Pull every line that includes the word "center" from the data.

*** Opening The data ***

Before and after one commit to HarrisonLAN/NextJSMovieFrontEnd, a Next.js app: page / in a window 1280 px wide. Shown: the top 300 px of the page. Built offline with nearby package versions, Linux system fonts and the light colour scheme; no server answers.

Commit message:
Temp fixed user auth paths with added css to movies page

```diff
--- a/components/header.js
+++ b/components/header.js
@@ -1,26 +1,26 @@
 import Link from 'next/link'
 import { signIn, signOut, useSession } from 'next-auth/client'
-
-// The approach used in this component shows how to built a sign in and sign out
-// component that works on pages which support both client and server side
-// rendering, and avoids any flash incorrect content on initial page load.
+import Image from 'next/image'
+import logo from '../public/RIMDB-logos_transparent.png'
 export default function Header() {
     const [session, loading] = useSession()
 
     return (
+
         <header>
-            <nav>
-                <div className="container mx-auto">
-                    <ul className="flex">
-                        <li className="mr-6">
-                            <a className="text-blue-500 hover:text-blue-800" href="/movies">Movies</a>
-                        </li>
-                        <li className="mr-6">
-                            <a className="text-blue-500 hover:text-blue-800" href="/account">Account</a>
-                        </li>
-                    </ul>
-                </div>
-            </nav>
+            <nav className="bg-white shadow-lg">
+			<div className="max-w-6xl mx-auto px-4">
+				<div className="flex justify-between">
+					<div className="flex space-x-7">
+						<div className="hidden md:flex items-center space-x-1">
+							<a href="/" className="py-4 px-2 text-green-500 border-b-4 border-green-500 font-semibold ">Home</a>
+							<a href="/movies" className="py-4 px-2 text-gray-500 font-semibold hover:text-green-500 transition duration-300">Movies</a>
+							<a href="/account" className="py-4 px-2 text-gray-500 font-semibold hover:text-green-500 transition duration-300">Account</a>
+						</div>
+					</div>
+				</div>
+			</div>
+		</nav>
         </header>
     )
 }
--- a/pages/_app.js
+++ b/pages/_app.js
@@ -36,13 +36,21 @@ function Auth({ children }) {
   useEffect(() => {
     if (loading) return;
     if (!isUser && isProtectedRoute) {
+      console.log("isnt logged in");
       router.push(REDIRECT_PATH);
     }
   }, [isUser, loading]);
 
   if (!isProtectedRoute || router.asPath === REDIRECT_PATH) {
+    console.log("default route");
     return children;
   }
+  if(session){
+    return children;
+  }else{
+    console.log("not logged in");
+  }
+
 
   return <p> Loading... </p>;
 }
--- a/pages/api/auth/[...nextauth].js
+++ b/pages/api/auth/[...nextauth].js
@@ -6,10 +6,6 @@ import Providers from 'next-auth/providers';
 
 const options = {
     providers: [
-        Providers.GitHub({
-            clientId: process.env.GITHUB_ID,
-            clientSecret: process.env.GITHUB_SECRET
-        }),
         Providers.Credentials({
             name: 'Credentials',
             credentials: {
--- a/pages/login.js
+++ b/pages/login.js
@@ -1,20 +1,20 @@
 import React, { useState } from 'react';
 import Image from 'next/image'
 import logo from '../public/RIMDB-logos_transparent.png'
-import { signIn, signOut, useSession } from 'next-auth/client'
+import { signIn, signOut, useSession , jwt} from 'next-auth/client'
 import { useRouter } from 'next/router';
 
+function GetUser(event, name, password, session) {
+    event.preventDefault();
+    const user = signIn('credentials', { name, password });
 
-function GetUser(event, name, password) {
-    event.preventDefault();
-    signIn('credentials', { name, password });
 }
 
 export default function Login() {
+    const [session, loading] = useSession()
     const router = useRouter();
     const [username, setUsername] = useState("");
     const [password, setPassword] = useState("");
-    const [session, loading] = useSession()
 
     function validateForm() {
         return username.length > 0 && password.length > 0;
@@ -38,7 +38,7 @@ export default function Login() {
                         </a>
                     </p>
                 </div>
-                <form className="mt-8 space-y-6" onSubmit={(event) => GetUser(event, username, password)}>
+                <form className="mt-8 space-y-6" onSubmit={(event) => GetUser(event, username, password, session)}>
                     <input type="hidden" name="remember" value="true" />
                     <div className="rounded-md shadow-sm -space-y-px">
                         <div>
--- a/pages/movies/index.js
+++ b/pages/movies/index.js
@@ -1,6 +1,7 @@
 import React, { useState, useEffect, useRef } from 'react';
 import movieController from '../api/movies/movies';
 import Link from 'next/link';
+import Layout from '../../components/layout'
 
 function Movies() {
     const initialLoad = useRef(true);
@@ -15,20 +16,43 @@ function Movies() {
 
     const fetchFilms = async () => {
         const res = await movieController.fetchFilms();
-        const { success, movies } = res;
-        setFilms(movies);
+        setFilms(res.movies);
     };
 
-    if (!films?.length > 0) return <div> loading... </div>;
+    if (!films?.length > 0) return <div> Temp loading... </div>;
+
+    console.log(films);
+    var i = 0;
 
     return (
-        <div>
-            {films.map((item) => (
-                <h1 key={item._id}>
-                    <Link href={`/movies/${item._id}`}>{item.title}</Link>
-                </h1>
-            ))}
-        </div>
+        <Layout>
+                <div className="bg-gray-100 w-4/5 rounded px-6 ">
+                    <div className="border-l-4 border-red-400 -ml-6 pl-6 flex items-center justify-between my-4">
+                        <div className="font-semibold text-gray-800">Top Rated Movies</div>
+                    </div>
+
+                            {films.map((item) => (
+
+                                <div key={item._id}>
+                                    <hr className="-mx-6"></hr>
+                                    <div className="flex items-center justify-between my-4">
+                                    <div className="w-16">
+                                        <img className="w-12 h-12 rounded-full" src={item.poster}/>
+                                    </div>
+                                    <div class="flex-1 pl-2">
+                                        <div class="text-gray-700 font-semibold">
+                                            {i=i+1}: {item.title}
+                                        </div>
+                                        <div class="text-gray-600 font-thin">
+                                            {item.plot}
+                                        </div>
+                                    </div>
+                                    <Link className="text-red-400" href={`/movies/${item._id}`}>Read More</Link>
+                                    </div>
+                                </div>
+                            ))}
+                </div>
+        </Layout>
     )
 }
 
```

*** Closing The data ***

**Solution for this task:**
+						<div className="hidden md:flex items-center space-x-1">
+                    <div className="border-l-4 border-red-400 -ml-6 pl-6 flex items-center justify-between my-4">
+                                    <div className="flex items-center justify-between my-4">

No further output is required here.